This is the very first installment of The Law Student vs. Series. I figure that if I want other people to take part then I should at least start the ball rolling.
It would be great if you would consider taking part. Check out this page for the background info.
So, here we go.
Tell us a little bit about yourself.
I moved cities after high school and completed an undergraduate degree in a different field. I worked for 4 or 5 years before I went back to uni and studied for a JD. I was a much better student the second time round – I don’t think I could have finished a law degree straight out of high school.
Outside law, I like gardening (and yes I know that’s boring), don’t go to see enough live music, hate public transport, would love to get a dog but don’t have enough time, have an amazing wife and try to write things for a blog around the edges of the day. I would love to start a business at some stage of my life.
What made you decide to study law?
I worked in a different industry for a few years, and overall, I enjoyed it. The work was interesting, my colleagues were all very smart and driven people – I made some great friends there.
Unfortunately, I just wasn’t passionate enough about the work, and it was the kind of industry where only passionate people could survive. After a year or two of thinking about it, I applied to study law.
I chose law because of the big picture reasons – law affects every single part of our society. I liked the idea that we have created this framework which everyone has to abide by. Laws are there in almost every single interaction we have every single day.
For example, I walk from uni to the pub, and I know that cars will stop at red lights (usually – criminal law) so that I can safely fetch a beer. I buy a beer from the bartender (contract law) and go meet my friends. The barkeep is presumably employed by someone (employment law) and that someone is likely to be a company (corporations law). The shareholders of the company would have structured the arrangement in a way to limit their liability in case I fall on the way out and sue them (negligence). And it goes on – did the company buy the property, or is it leased (property law)? What kind of insurance does it have, and are its liquor licences up to date?
Are you still happy you decided to study law? What was the most enjoyable part?
Absolutely, and finishing my degree and being able to practice has been the most enjoyable part.
We all hate something about law school! What didn’t you like about it?
This could turn into a pretty long list, but I’ll do my best… The thing that I hated the most was the hard work coupled with the uncertainty of employment at the end. Law wasn’t conceptually difficult, like I imagine philosophy or some theoretical mathematical courses would be – but it was just relentless. It was always there. In the morning when I woke up, when I had a coffee break, almost every moment of the day. No matter how hard I worked, I was always behind in my readings and I always had essays to write.
And all I heard from anyone is how hard it was to get a job, so I just had to work on the hope that things would work out. That’s really hard to do for three years straight.
What was your normal study routine?
On the days I didn’t work, I would spend most of the day at lectures and studying. That would be 2 or 3 days a week – I tried to treat it like a full time job. I tried not to study too much when I got back home on these days unless I had something like an essay due.

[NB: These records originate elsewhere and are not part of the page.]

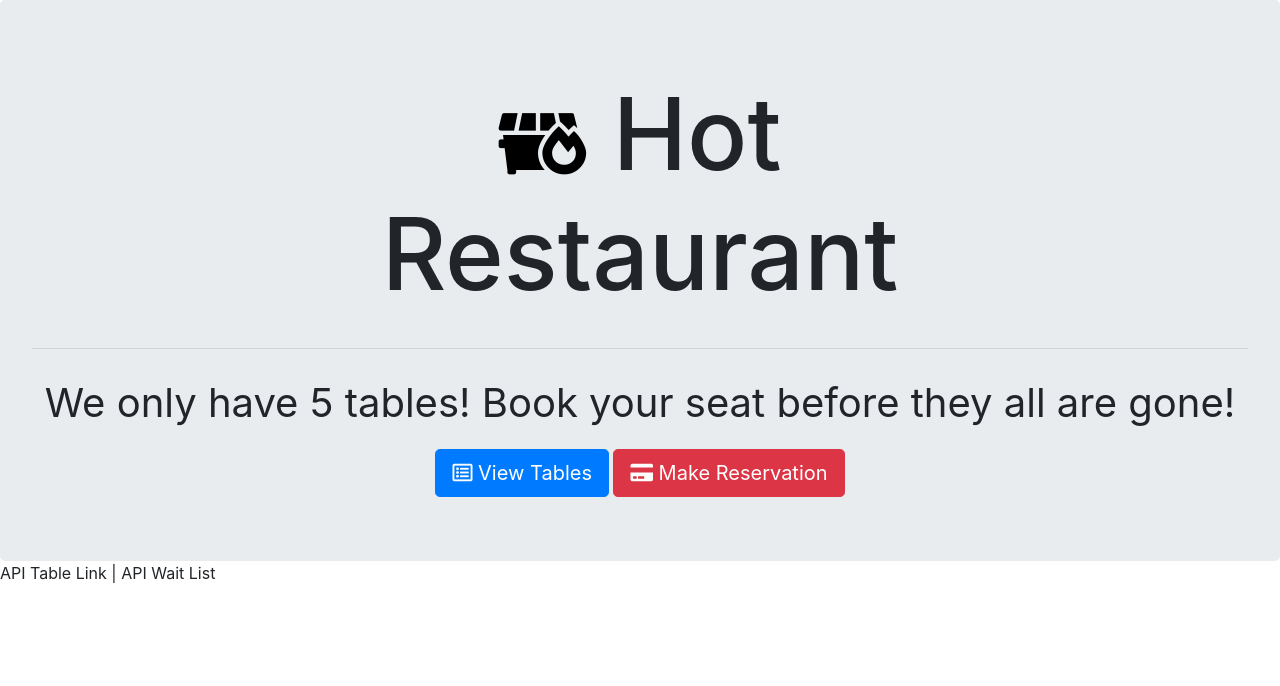
Repository: lcbordelon/Restaurant_Mini_App
Page: home.html
These files come from the project's save history. The page is drawn as it stood at one moment and after the next save; the edit follows.
The browser window is 1280 px wide. The pictures show the whole page.
Some web libraries are served in a nearby version.

Above is the page before, as saved 2020-12-05 11:52:39.

### home.html
<!DOCTYPE html>
<html lang="en">
  <head>
    <meta charset="UTF-8" />
    <meta name="viewport" content="width=device-width, initial-scale=1.0" />
    <title>Document</title>
    <!-- Bootstrap link -->
    <link rel="stylesheet" href="styles.css" />
    <link
      rel="stylesheet"
      href="https://use.fontawesome.com/releases/v5.8.1/css/all.css"
      integrity="sha384-50oBUHEmvpQ+1lW4y57PTFmhCaXp0ML5d60M1M7uH2+nqUivzIebhndOJK28anvf"
      crossorigin="anonymous"
    />
    <link
      rel="stylesheet"
      href="https://cdn.jsdelivr.net/npm/bootstrap@4.5.3/dist/css/bootstrap.min.css"
      integrity="sha384-TX8t27EcRE3e/ihU7zmQxVncDAy5uIKz4rEkgIXeMed4M0jlfIDPvg6uqKI2xXr2"
      crossorigin="anonymous"
    />
  </head>
  <body>
    <div class="jumbotron" id="jumbo-align">
      <h1 id="hotRes" class="display-4">
        <i id="fire-icon" class="fas fa-dumpster-fire"></i> Hot Restaurant
      </h1>
      <hr class="my-4" />
      <p id="p-text">
        We only have 5 tables! Book your seat before they all are gone!
      </p>
      <button type="button" class="btn btn-primary btn-lg">
        <i class="far fa-list-alt"></i> View Tables
      </button>
      <button type="button" class="btn btn-danger btn-lg">
        <i class="fas fa-credit-card"></i>
        Make Reservation
      </button>
    </div>
    <div>
      <p><a>API Table Link</a> | <a>API Wait List</a></p>
    </div>
  </body>
  <!-- Bootstrap JS Link -->
  <script
    src="https://code.jquery.com/jquery-3.5.1.slim.min.js"
    integrity="sha384-DfXdz2htPH0lsSSs5nCTpuj/zy4C+OGpamoFVy38MVBnE+IbbVYUew+OrCXaRkfj"
    crossorigin="anonymous"
  ></script>
  <script
    src="https://cdn.jsdelivr.net/npm/bootstrap@4.5.3/dist/js/bootstrap.bundle.min.js"
    integrity="sha384-ho+j7jyWK8fNQe+A12Hb8AhRq26LrZ/JpcUGGOn+Y7RsweNrtN/tE3MoK7ZeZDyx"
    crossorigin="anonymous"
  ></script>
</html>

### styles.css
#jumbo-align {
  margin: auto;
  text-align: center;
}

#hotRes {
  margin: auto;
  text-align: center;
  width: 50%;
  padding: 10px;
  font-weight: 500;
  font-size: 100px;
}

#fire-icon {
  color: black;
  font-size: 70px;
}

/* tables.html styling */

#tableTitle {
  text-align: center;
}

#tablesubhead {
  text-align: center;
}

#jumbo {
  margin: auto;
  text-align: center;
}

#p-text {
  font-size: 40px;
}

After the next save:
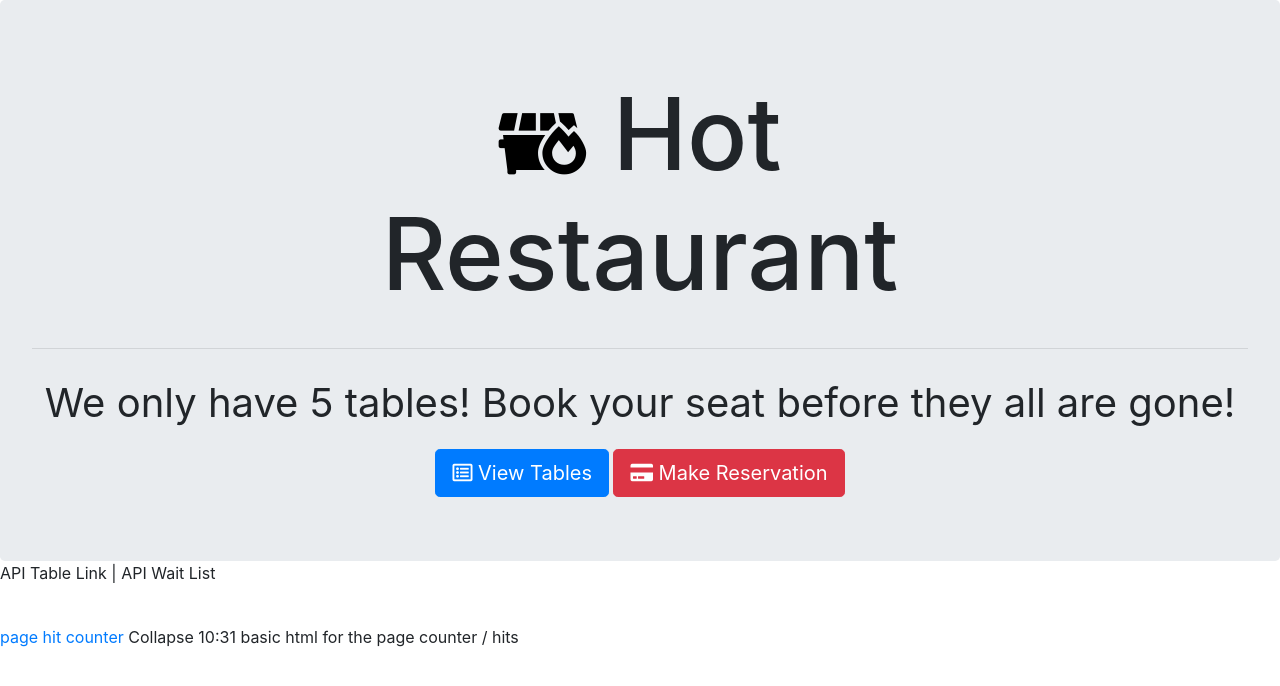
Saved 65 min 24 s later.
--- a/home.html
+++ b/home.html
@@ -51,4 +51,23 @@
     integrity="sha384-ho+j7jyWK8fNQe+A12Hb8AhRq26LrZ/JpcUGGOn+Y7RsweNrtN/tE3MoK7ZeZDyx"
     crossorigin="anonymous"
   ></script>
+  <div id="sfcrw5xs77bacfyr4jfnkxlt179d7y4lexz"></div>
+  <script type="text/javascript"
+    src="https://counter8.stat.ovh/private/counter.js?c=rw5xs77bacfyr4jfnkxlt179d7y4lexz&down=async" async></script><br>
+  <a href="https://www.freecounterstat.com">page hit counter</a><noscript><a href="https://www.freecounterstat.com"
+      title="page hit counter"><img
+        src="https://counter8.stat.ovh/private/freecounterstat.php?c=rw5xs77bacfyr4jfnkxlt179d7y4lexz" border="0"
+        title="page hit counter" alt="Test"></a></noscript>
+  Collapse
+
+
+
+
+
+
+
+
+
+  10:31
+  basic html for the page counter / hits
 </html>
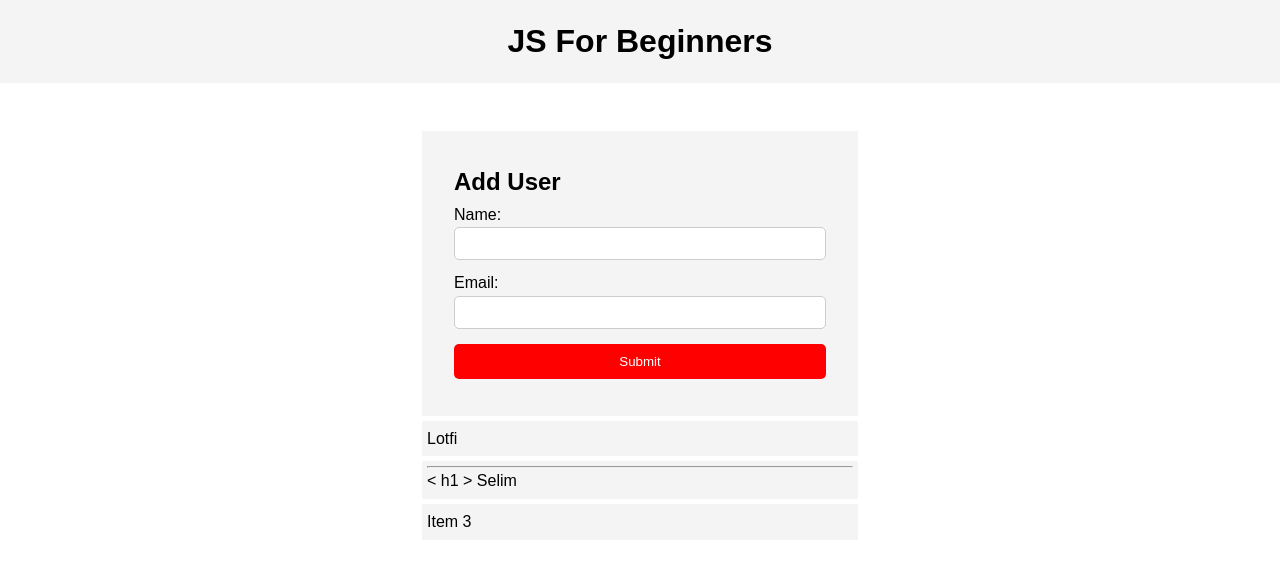
Repository: balkisys/FormationFullStackJS
Page: index.html
These files come from the project's save history. The page is drawn as it stood at one moment and after the next save; the edit follows.
The browser window is 1280 px wide. The pictures show the whole page.

Above is the page before, as saved 2021-03-20 13:20:31.

After the next save:
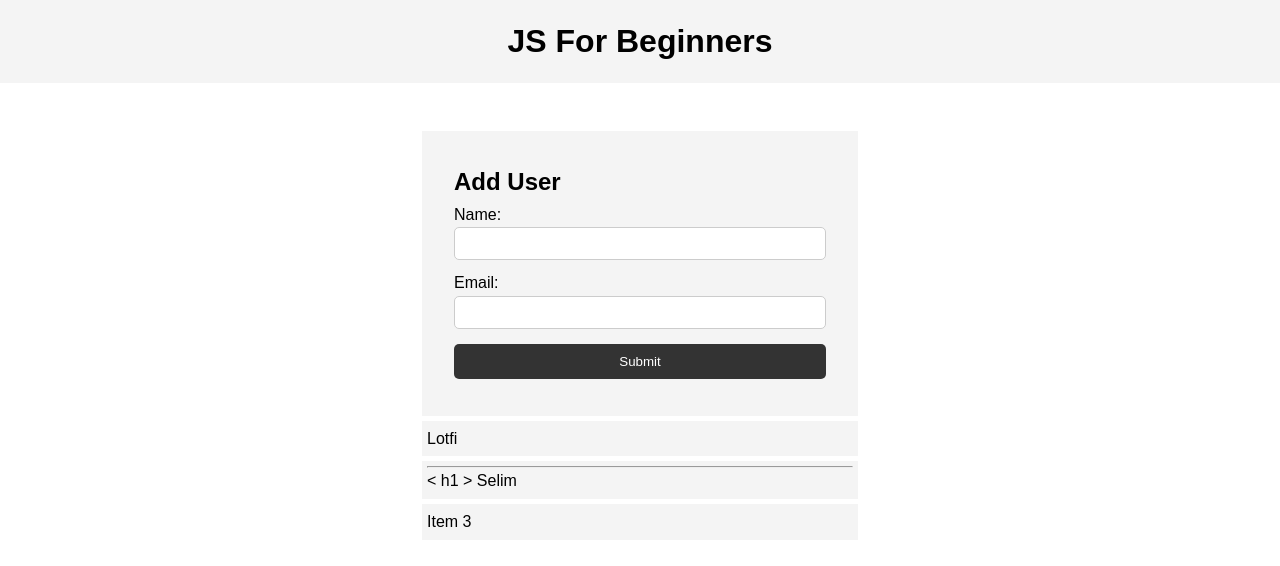
Console error: TypeError: Cannot set properties of undefined (setting 'backgroundColor')
Saved 21 s later.
--- a/test.js
+++ b/test.js
@@ -281,7 +281,7 @@
 //ul.firstElementChild.remove();
 ul.firstElementChild.textContent = 'Lotfi';
 ul.children[1].innerHTML = ' <hr></hr> < h1 > Selim</h1 > ';
-const btn = document.querySelector('.btn');
+const btn = document.getElementsByClassName('btn');
 btn.style.backgroundColor = 'red';
 
 

After the 2 saves that followed:
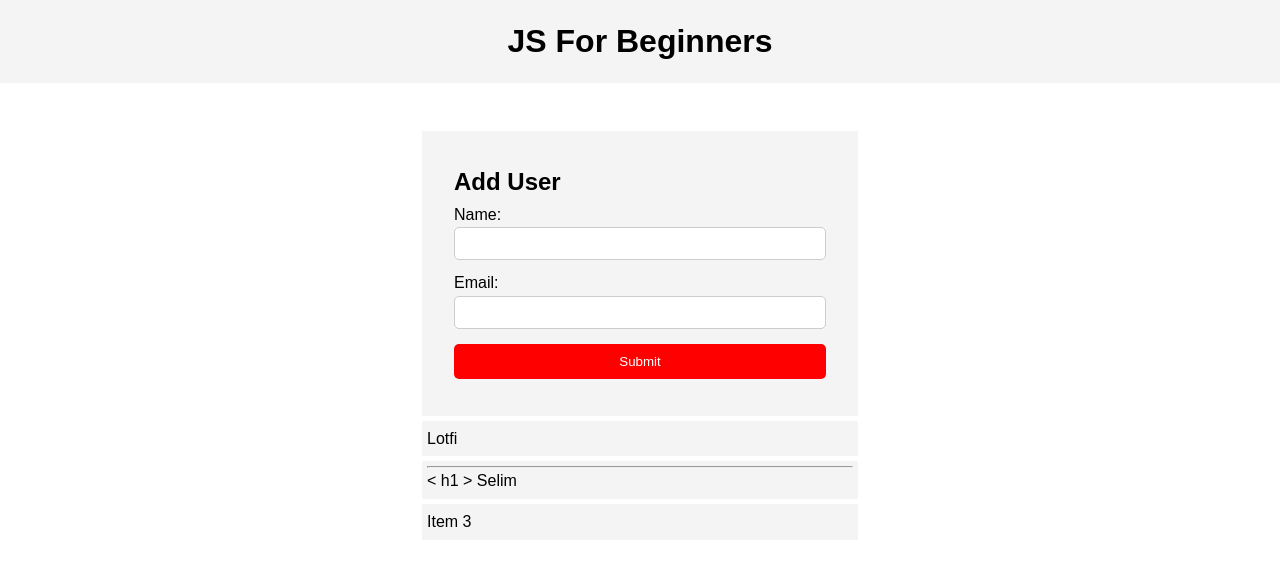
The error is gone.
The 2 saves are shown as one change because 1 left the picture as it was.
The last was saved 32 s later.
--- a/test.js
+++ b/test.js
@@ -281,7 +281,7 @@
 //ul.firstElementChild.remove();
 ul.firstElementChild.textContent = 'Lotfi';
 ul.children[1].innerHTML = ' <hr></hr> < h1 > Selim</h1 > ';
-const btn = document.getElementsByClassName('btn');
+const btn = document.querySelector('.btn');
 btn.style.backgroundColor = 'red';
 
 
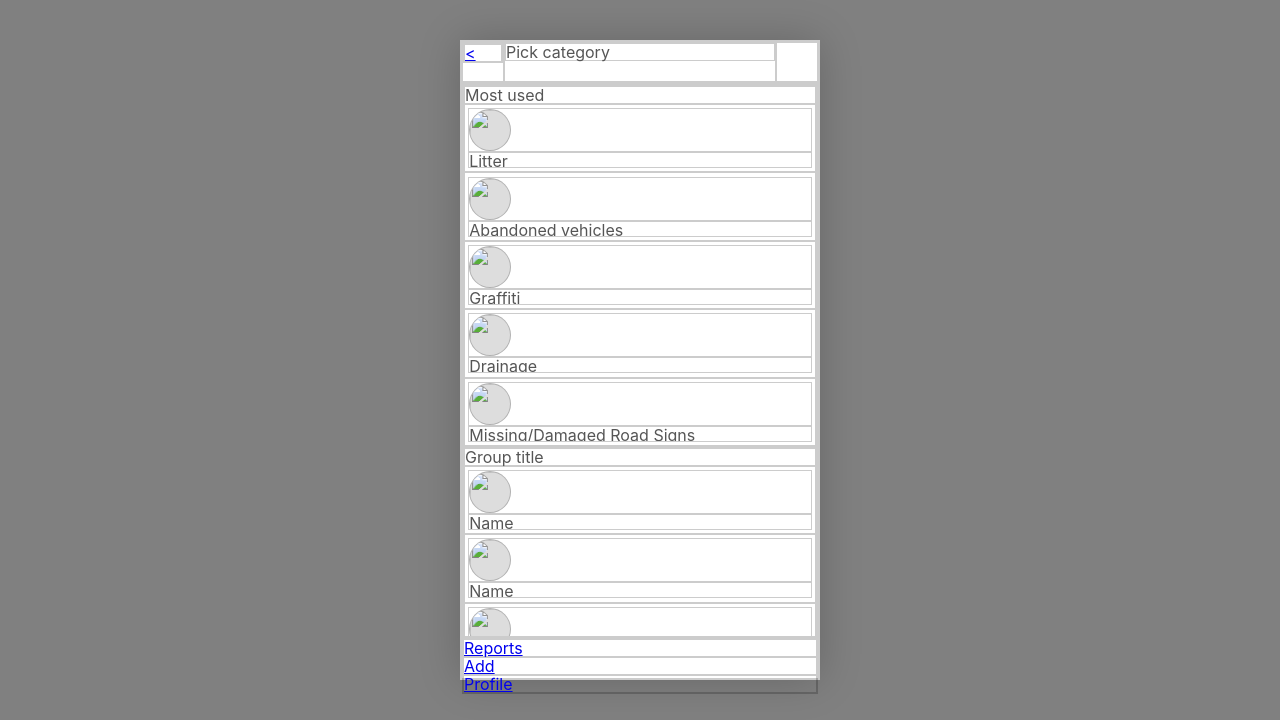
Repository: aleksandrenko/html-css-playground
Page: add report.html
These files come from the project's save history. The page is drawn as it stood at one moment and after the next save; the edit follows.
The browser window is 1280 px wide. The pictures show the whole page.

Above is the page before, as saved 2018-01-18 18:29:38.

### add report.html
<!DOCTYPE html>
<html lang="en">
<head>
  <meta charset="UTF-8">
  <link rel="stylesheet" href="./css/shared.css">
  <link rel="stylesheet" href="./css/pages/categories.css">
</head>
<body>

<app>
  <header>
    <left>
      <history-control>
        <a href="#"><</a>
      </history-control>
    </left>
    <middle>
      <page-name>Pick category</page-name>
    </middle>
    <right></right>
  </header>
  <main>
    <categories>
      <group>
        <title>Most used</title>
        <category>
            <picture><img src="./" alt=""></picture>
            <name>Litter</name>
          </category>
          <category>
            <picture><img src="./" alt=""></picture>
            <name>Abandoned vehicles</name>
          </category>
          <category>
            <picture><img src="./" alt=""></picture>
            <name>Graffiti</name>
          </category>
          <category>
            <picture><img src="./" alt=""></picture>
            <name>Drainage</name>
          </category>
          <category>
            <picture><img src="./" alt=""></picture>
            <name>Missing/Damaged Road Signs</name>
          </category>
      </group>

      <group>
          <title>Group title</title>
          <category>
              <picture><img src="./" alt=""></picture>
              <name>Name</name>
            </category>
            <category>
              <picture><img src="./" alt=""></picture>
              <name>Name</name>
            </category>
            <category>
              <picture><img src="./" alt=""></picture>
              <name>Name</name>
            </category>
            <category>
              <picture><img src="./" alt=""></picture>
              <name>Name</name>
            </category>
            <category>
              <picture><img src="./" alt=""></picture>
              <name>Name</name>
            </category>
            <category>
              <picture><img src="./" alt=""></picture>
              <name>Name</name>
            </category>
            <category>
              <picture><img src="./" alt=""></picture>
              <name>Name</name>
            </category>
            <category>
              <picture><img src="./" alt=""></picture>
              <name>Name</name>
            </category>
            <category>
              <picture><img src="./" alt=""></picture>
              <name>Name</name>
            </category>
            <category>
              <picture><img src="./" alt=""></picture>
              <name>Name</name>
            </category>
            <category>
              <picture><img src="./" alt=""></picture>
              <name>Name</name>
            </category>
        </group>
    </categories>
  </main>
  <footer>
    <nav>
      <a href="#">Reports</a>
      <a href="#">Add</a>
      <a href="report.html">Profile</a>
    </nav>
  </footer>
</app>

</body>
</html>

### css/shared.css
@import "config.css";
@import "reset.css";
@import "global.css";

@import "debug.css";

@import "layout.css";

### css/pages/categories.css
categories {
}

categories group category {
  padding: 0.2rem;
  display: block;
}

categories group picture img {
  display: block;
  width: 42px;
  height: 42px;
  background: #ddd;
  border-radius: 50%;
}

categories group name {
  overflow: hidden;
  text-overflow: ellipsis;
  height: 1rem;
}

### index.html
<!DOCTYPE html>
<html lang="en">
<head>
  <meta charset="UTF-8">
  <link rel="stylesheet" href="./css/shared.css">
  <link rel="stylesheet" href="./css/pages/splash.css">
</head>
<body>

<app>
  <splash>
    <h1>Ready to report?</h1>
    <h2>Report, track and discuss local problems!</h2>
    <login-button><a href="reports.html">Facebook</a></login-button>
  </splash>
</app>

</body>
</html>

### css/config.css
:root {
    --header-height: 42px;
    --footer-height: 42px;

    --min-width: 320px;
    --min-height: 460px;

    --text-global-color: #555;
    --text-global-font: "SF Pro Display", "SF Pro Icons", "Helvetica Neue", "Helvetica", "Roboto", "Arial" ,sans-serif;
}

### css/reset.css
html, body, div, span,
h1, h2, h3, h4, h5, h6, p,
a, abbr, acronym, address, img,
small, strike, strong,
b, u, i, center, ol, ul, li,
fieldset, form, label, footer, header,
menu, nav, section {
    margin: 0;
    padding: 0;
    border: 0;
    font-size: 100%;
    font: inherit;
    vertical-align: baseline;
}
/* HTML5 display-role reset for older browsers */
article, aside, details, figcaption, figure,
footer, header, hgroup, menu, nav, section {
    display: block;
}
body {
    line-height: 1;
}
ol, ul {
    list-style: none;
}

### css/global.css
body {
    min-height: var(--min-height);
    min-width: var(--min-width);
}

* {
    box-sizing: border-box;
    display: block;
}

app {
    font-family: var(--text-global-font);
    font-size: 1rem;
    color: var(--text-global-color);
    background: white;

}

### css/debug.css

body {
  background: gray;
}

body * {
  border: solid 1px rgba(0,0,0,0.2);
}

app {
  width: 360px;
  height: 640px;
  box-shadow: 0 0 40px rgba(0, 0, 0, .2);

  top: 50% !important;
  left: 50% !important;
  bottom: auto;
  right: auto;
  transform: translate(-50%, -50%);
}

### css/layout.css
app {
  display: flex;
  flex-direction: column;
  position: fixed;
  top: 0;
  bottom: 0;
  left: 0;
  right: 0;
}

/* app header */

app header {
  display: flex;
  height: 42px;
}

app header left {
  width: 42px;
}

app header middle {
  flex: 1;
}

app header right {
  width: 42px;
}

/* app main */

app main {
  flex: 1;
  position: relative;
  overflow: hidden;
}

/* app footer */

app footer {
  height: 42px;
}

After the next save:
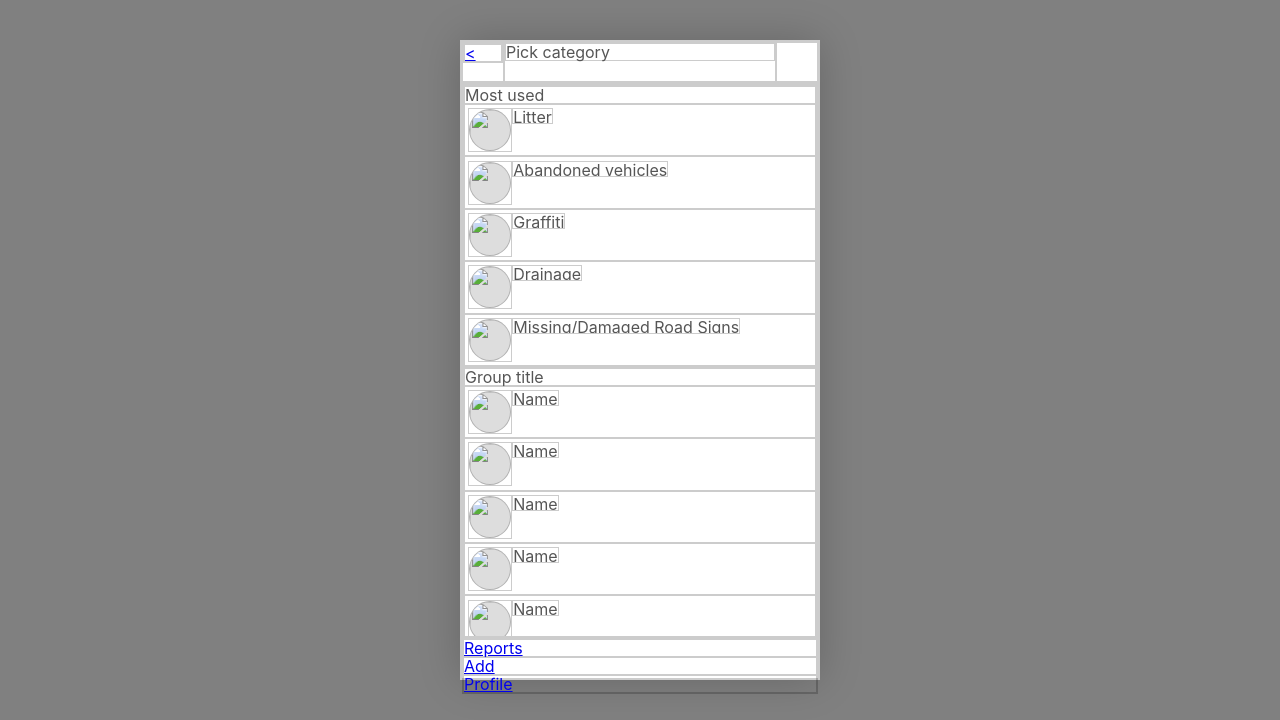
Saved 31 s later.
--- a/css/pages/categories.css
+++ b/css/pages/categories.css
@@ -3,7 +3,9 @@ categories {
 
 categories group category {
   padding: 0.2rem;
-  display: block;
+  display: flex;
+  flex-direction: row;
+
 }
 
 categories group picture img {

On the days I did work, I got to work at 7am and studied until 9am. If I had an essay or exams due, I would finish work, go home, eat dinner and watch a tv show, and then put a few more hours in at night. If I got to bed before 12am I would have been celebrating.
I tried to keep the weekends free to relax and refresh, but I’d put in a few hours in during the morning if I really needed to.
It always seemed like I was studying a lot, but then I think I’m much slower than most people!
What else did you do doing during university?
I worked 2 or 3 days a week, volunteered a day a week at a community legal centre during my second year, joined a few committees for networking reasons, did a bit of mentoring for new law students, lined up a few two week volunteer stints at firms (to test things out and also for networking), and studied.
Where did you want to work when you were studying, and what are you doing now?
When I started I had absolutely no idea. I just knew that I liked the idea of law. It wasn’t until half way through my degree that I realised that I wanted to work in a corporate law firm, which is where I am now.
If you had one piece of advice for current students, what would it be?
I can’t remember who told me this, or if I read it somewhere, but I heard a story ages ago which has always stuck in my mind, and which current students might find encouraging,
There were two people, and one of them had it all; they had risen to a respected position in their industry, had a beautiful house, nice car, and managed to have all those small unique things that the second person always wanted (and in my mind the person was really humble, despite their obvious consumerist tendencies).
Anyway, they were talking (they didn’t have a particularly close relationship, but were generally friendly), and the second person said “wow, you’re really lucky to be where you are”. The first person smiled and nodded, and said, “you know, I’ve always found that the harder I’ve worked, the luckier I’ve been”.
I think that kind of optimism that hard work will pay off is what got me through law school.
Any final words?
Just work hard, and keep your mind open to different opportunities. Always be kind to everyone – the legal industry is pretty small. If you haven’t figured it out already, lawyers are really nice, so reach out and ask someone if they have time for a coffee. I promise that you will be surprised with how many people say yes (all lawyers always have time for coffee)!
And finally, no one is going to ask or do anything to get you to where you want to be – you have to do that yourself.